═════ DATA FOR ANALYSIS ═════
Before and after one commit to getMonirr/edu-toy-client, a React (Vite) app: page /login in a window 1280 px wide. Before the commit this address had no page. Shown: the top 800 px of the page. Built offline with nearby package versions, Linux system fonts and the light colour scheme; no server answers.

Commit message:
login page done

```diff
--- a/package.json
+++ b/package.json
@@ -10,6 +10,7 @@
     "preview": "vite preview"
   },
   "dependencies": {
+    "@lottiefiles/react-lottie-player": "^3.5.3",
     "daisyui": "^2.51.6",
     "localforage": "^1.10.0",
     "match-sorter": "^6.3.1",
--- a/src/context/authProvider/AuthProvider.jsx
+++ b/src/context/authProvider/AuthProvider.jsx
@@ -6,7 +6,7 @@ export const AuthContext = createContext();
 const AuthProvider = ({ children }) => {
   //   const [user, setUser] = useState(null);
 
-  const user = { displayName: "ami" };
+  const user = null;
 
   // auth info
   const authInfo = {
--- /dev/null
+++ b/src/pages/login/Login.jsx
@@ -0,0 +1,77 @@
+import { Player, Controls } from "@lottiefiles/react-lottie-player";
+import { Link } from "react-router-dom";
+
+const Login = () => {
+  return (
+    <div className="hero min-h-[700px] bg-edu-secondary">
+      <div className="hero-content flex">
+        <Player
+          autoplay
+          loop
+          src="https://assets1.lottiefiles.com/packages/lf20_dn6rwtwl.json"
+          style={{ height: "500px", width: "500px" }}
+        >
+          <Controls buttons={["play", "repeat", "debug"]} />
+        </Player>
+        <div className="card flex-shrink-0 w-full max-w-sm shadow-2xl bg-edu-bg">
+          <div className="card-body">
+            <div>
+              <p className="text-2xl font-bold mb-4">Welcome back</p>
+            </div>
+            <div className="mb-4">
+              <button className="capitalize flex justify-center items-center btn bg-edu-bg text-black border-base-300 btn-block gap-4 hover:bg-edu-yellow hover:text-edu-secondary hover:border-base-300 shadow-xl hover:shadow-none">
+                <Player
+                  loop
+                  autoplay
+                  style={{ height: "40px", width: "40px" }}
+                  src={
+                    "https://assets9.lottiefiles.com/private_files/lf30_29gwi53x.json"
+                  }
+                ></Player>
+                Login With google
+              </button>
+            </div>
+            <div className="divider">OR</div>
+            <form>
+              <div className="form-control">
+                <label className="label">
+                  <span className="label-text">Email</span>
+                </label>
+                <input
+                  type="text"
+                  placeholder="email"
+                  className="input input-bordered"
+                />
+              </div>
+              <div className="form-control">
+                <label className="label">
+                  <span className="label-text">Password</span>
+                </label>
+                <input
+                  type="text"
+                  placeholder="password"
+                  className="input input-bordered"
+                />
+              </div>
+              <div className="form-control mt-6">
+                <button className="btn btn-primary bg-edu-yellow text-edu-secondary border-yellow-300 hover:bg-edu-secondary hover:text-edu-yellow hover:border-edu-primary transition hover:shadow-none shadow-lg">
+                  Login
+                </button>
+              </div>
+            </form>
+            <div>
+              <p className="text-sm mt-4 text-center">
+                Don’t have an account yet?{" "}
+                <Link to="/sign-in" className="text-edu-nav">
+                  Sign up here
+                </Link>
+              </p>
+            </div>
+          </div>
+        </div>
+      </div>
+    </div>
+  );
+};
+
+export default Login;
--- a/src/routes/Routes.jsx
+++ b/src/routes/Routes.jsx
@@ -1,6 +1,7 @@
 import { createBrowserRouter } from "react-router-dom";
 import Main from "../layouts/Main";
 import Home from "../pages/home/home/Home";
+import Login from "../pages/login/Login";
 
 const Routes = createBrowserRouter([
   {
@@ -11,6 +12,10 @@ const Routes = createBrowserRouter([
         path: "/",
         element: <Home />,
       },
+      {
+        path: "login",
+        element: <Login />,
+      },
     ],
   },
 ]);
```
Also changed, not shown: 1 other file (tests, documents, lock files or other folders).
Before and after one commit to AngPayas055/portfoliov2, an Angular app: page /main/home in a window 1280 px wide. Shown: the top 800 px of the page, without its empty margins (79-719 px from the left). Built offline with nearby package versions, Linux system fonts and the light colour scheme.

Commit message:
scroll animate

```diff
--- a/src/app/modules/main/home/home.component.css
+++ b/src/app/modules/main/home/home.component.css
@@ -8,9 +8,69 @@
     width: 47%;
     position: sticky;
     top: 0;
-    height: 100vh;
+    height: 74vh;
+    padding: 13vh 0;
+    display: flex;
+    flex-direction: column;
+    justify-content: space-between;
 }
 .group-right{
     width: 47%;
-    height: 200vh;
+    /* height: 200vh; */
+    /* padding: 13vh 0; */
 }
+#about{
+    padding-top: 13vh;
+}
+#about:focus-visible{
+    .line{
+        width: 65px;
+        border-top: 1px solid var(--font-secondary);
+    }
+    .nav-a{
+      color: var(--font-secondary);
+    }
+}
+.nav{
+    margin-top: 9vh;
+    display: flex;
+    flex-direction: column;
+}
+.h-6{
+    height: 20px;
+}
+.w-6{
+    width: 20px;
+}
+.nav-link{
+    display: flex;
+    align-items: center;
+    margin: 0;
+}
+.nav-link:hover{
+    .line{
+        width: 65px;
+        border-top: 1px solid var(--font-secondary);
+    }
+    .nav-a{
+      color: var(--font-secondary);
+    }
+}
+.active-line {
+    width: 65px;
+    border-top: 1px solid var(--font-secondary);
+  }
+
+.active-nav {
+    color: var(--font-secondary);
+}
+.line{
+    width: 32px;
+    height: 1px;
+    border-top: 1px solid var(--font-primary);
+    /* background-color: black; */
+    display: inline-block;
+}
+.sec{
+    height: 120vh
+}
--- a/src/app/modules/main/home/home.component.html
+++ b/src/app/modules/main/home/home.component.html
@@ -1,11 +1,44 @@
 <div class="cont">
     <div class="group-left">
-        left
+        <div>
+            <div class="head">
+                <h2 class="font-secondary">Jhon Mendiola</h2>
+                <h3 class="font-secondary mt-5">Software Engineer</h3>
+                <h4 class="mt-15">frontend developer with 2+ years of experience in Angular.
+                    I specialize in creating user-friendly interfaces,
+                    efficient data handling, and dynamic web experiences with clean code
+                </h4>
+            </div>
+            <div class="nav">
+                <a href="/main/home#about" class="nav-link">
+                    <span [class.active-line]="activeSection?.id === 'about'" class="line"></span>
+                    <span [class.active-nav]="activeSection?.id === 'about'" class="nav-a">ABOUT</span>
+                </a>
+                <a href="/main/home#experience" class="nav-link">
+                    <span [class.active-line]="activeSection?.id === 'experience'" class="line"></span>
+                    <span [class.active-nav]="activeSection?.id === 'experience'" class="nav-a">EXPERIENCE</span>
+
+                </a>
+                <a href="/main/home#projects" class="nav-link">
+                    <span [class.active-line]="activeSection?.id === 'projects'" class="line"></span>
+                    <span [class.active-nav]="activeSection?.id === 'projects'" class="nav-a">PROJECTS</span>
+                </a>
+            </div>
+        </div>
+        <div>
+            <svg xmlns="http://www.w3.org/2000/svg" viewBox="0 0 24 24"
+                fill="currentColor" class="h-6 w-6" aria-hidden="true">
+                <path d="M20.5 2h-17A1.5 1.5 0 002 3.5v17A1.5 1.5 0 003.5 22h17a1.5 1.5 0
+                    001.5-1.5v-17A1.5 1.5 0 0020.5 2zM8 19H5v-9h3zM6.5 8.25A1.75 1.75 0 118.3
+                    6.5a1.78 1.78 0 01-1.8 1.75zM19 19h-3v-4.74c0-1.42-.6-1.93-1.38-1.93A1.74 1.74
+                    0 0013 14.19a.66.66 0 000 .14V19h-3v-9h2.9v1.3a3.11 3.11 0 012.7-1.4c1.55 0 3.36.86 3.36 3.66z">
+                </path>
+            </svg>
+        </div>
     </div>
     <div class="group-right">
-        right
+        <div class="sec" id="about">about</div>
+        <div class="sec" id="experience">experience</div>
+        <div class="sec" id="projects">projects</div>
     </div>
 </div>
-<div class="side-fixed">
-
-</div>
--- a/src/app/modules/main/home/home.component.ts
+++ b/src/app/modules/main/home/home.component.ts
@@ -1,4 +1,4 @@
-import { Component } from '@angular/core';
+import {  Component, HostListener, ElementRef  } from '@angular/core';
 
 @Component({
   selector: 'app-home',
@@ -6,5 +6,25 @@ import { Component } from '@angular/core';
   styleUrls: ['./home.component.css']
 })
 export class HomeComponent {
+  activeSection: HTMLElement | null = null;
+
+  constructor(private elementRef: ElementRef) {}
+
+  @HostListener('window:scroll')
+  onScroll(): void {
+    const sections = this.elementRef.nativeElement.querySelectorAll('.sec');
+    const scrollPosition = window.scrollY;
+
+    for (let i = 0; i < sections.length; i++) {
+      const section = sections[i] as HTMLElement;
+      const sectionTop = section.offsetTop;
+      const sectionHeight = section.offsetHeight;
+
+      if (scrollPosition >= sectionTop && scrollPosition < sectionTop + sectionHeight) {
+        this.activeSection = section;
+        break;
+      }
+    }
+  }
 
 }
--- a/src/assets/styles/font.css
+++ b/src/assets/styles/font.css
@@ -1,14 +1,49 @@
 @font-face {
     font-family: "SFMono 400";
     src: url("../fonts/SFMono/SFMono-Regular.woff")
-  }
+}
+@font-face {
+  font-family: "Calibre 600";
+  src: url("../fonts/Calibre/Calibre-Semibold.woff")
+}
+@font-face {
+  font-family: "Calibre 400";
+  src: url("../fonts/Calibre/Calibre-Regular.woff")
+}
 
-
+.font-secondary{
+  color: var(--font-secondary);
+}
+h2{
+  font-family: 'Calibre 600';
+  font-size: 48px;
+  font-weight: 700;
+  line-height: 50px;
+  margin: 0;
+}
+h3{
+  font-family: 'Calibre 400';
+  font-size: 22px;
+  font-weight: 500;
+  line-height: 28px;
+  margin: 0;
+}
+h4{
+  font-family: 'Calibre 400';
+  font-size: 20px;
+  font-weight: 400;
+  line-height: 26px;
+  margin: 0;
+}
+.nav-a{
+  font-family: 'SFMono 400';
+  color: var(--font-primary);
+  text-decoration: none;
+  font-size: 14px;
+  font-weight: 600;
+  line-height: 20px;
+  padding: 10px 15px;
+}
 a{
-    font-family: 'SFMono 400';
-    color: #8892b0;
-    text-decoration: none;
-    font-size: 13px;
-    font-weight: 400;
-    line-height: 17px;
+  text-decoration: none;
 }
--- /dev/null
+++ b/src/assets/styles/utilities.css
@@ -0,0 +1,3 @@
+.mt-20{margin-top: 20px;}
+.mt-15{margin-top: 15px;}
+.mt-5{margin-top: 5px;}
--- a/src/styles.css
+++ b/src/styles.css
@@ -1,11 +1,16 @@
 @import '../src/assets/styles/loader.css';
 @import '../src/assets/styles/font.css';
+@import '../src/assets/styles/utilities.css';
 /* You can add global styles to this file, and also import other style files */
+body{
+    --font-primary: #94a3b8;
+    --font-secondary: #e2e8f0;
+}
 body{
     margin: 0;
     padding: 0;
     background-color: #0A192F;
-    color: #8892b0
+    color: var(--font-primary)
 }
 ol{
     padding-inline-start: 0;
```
═════
EXERCISE BRIEF:
For the word "Routes", show every line of the entries that holds it.

RESPONSE FOR THIS EXERCISE:
--- a/src/routes/Routes.jsx
+++ b/src/routes/Routes.jsx
 const Routes = createBrowserRouter([
@@ -11,6 +12,10 @@ const Routes = createBrowserRouter([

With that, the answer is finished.